##### Material provided
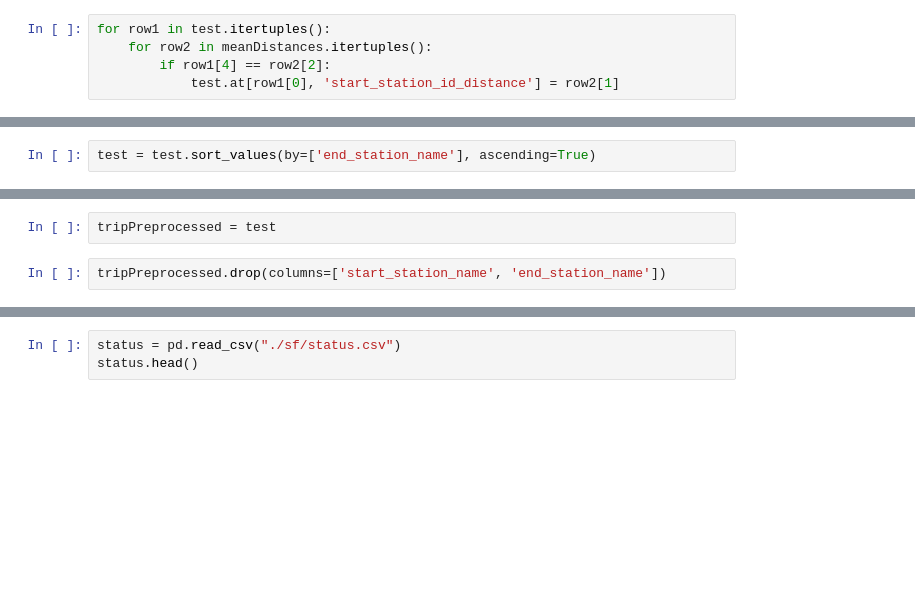
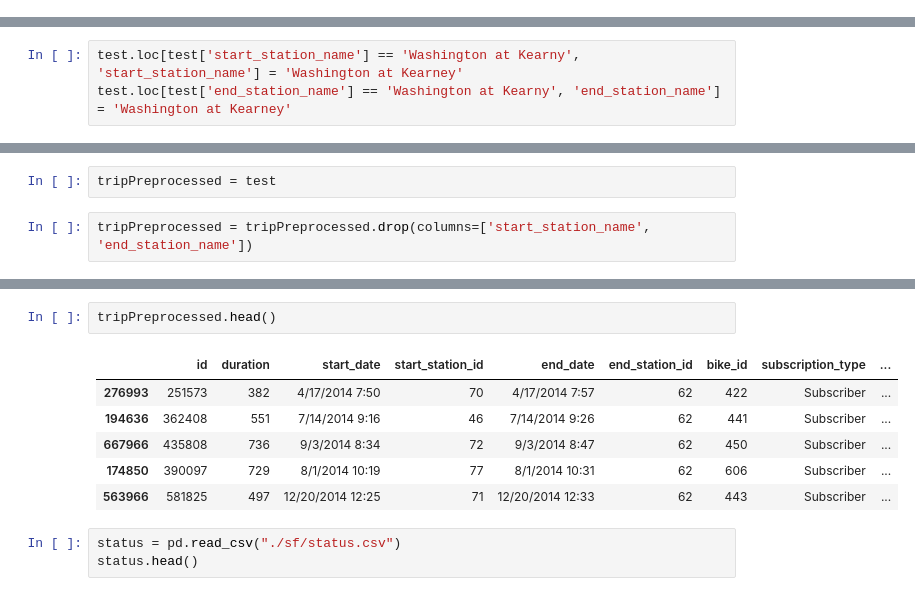
Before and after one commit to Pljosan/MLseminarski, a Jupyter notebook: Regresija.ipynb, the cells around one changed output, grey strips where cells are left out. Cells and saved outputs as stored; diff of their text form; blank space fills up the shorter version.

```diff
--- a/Regresija.ipynb
+++ b/Regresija.ipynb
@@ -279,15 +300,11 @@ test = test.sort_values(by=['start_station_name'], ascending=True)
 meanDistances = meanDistances.sort_values(by=['name'], ascending=True)
 # %%
 test['start_station_id_distance'] = ''
-# %%
-for row1 in test.itertuples():
-    for row2 in meanDistances.itertuples():
-        if row1[4] == row2[2]:
-            test.at[row1[0], 'start_station_id_distance'] = row2[1]
 # %%
 test['end_station_id_distance'] = ''
-# %%
-test = test.sort_values(by=['end_station_name'], ascending=True)
+# %%
+test.loc[test['start_station_name'] == 'Washington at Kearny', 'start_station_name'] = 'Washington at Kearney'
+test.loc[test['end_station_name'] == 'Washington at Kearny', 'end_station_name'] = 'Washington at Kearney'
 # %%
 for row1 in test.itertuples():
     for row2 in meanDistances.itertuples():
@@ -296,4 +324,4 @@ for row1 in test.itertuples():
 # %%
 tripPreprocessed = test
 # %%
-tripPreprocessed.drop(columns=['start_station_name', 'end_station_name'])
+tripPreprocessed = tripPreprocessed.drop(columns=['start_station_name', 'end_station_name'])
@@ -319,3 +328,12 @@ tripPreprocessed.drop(columns=['start_station_name', 'end_station_name'])
+# %%
+tripPreprocessed.head()
+# %% [output]
+|  | id | duration | start_date | start_station_id | end_date | end_station_id | bike_id | subscription_type | ... |
+| 276993 | 251573 | 382 | 4/17/2014 7:50 | 70 | 4/17/2014 7:57 | 62 | 422 | Subscriber | ... |
+| 194636 | 362408 | 551 | 7/14/2014 9:16 | 46 | 7/14/2014 9:26 | 62 | 441 | Subscriber | ... |
+| 667966 | 435808 | 736 | 9/3/2014 8:34 | 72 | 9/3/2014 8:47 | 62 | 450 | Subscriber | ... |
+| 174850 | 390097 | 729 | 8/1/2014 10:19 | 77 | 8/1/2014 10:31 | 62 | 606 | Subscriber | ... |
+| 563966 | 581825 | 497 | 12/20/2014 12:25 | 71 | 12/20/2014 12:33 | 62 | 443 | Subscriber | ... |
 # %%
 status = pd.read_csv("./sf/status.csv")
 status.head()
```
Also changed, not shown: parts of 22 cells of this notebook.
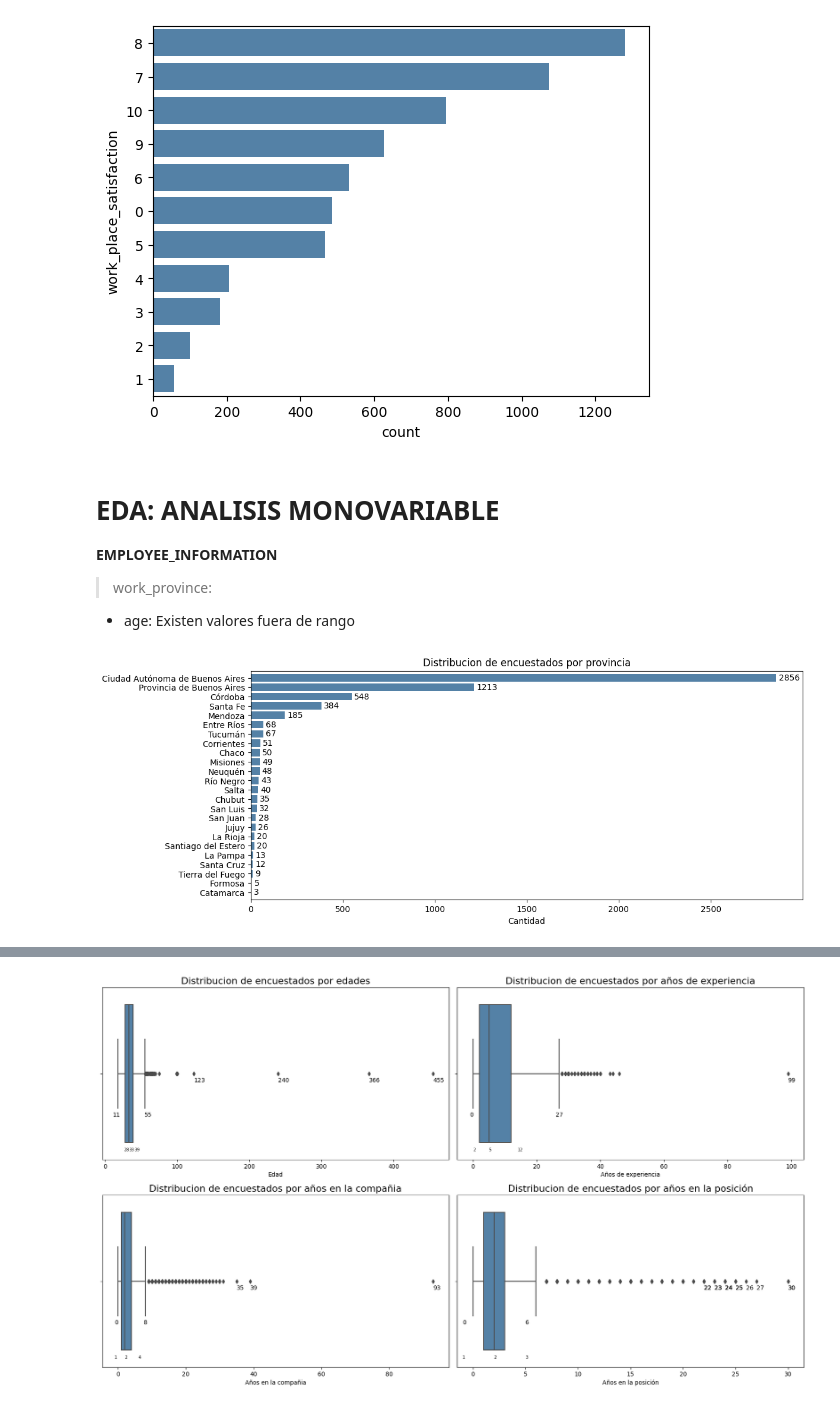
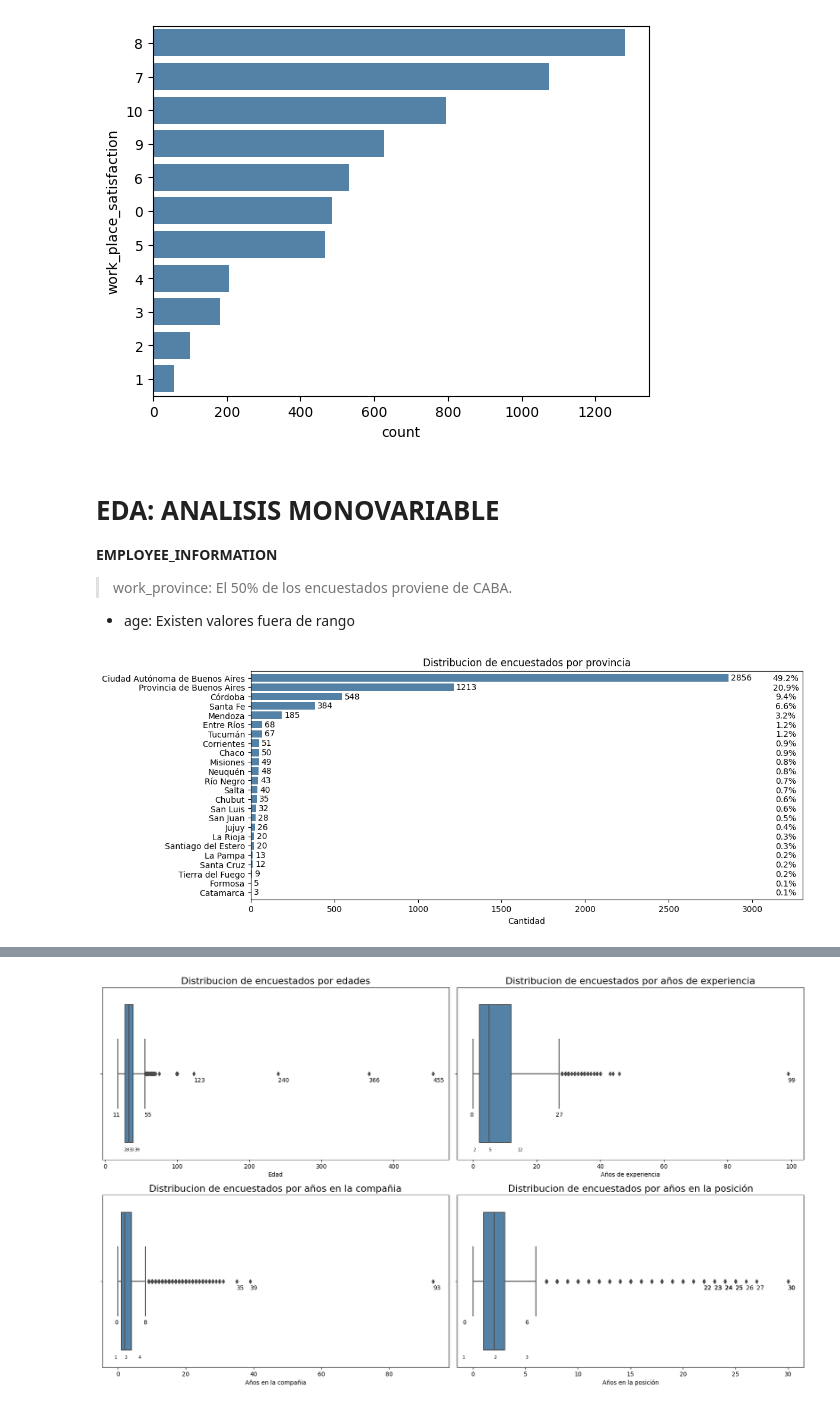
Before and after one commit to simonzanetti/2023.2-SysArmy-IT-Salaries-Survey, a Jupyter notebook: 2023_2_SysArmy_Survey.ipynb, the cells around one changed output, grey strips where cells are left out. Saved outputs shown, nothing was run; the diff lists cells and outputs as text; code cells hidden in the pictures.

Commit message:
Se agregaron los porcentajes de representacion al grafico de 'work_province'

```diff
--- a/2023_2_SysArmy_Survey.ipynb
+++ b/2023_2_SysArmy_Survey.ipynb
@@ -281,7 +281,7 @@ print((salaries1['degree/specialization'].value_counts(normalize=True) * 100) >
 # EDA: ANALISIS  MONOVARIABLE
 **EMPLOYEE_INFORMATION**
 
-> work_province:
+> work_province: El 50% de los encuestados proviene de CABA.
 
 
 
@@ -289,14 +289,21 @@ print((salaries1['degree/specialization'].value_counts(normalize=True) * 100) >
 # %%
 #WORK_PROVINCE
 fig = plt.figure(figsize=(12, 5))
 ax = sns.countplot(y=salaries['work_province'], color='steelblue', order=df["work_province"].value_counts().index)
 plt.title("Distribucion de encuestados por provincia",loc='center')
 plt.xlabel("Cantidad")
 plt.ylabel('')
+#plt.xscale('log')
+ax.set_xlim(0,3300)
 ax.bar_label(ax.containers[0], padding=3)
 ax.margins(y=0.015)
+
+total = len(salaries)
+for p in ax.patches:
+    percentage = '{:.1f}%'.format(100 * p.get_width() / total)
+    ax.annotate(percentage, (3200, (p.get_y() + p.get_height() / 2) + 0.5), ha='center', va='bottom', fontsize=10)
 # %% [output]
-[figure, old version]
+[figure, new version]
 # %%
 #GENDER
 fig = plt.figure(figsize=(15, 15))
```
Also changed, not shown: parts of 1 cell of this notebook.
##########
Exercise requirements> Which lines of the data include the string "total"? Find them and copy each one.

Reply to the task>
+total = len(salaries)
+    percentage = '{:.1f}%'.format(100 * p.get_width() / total)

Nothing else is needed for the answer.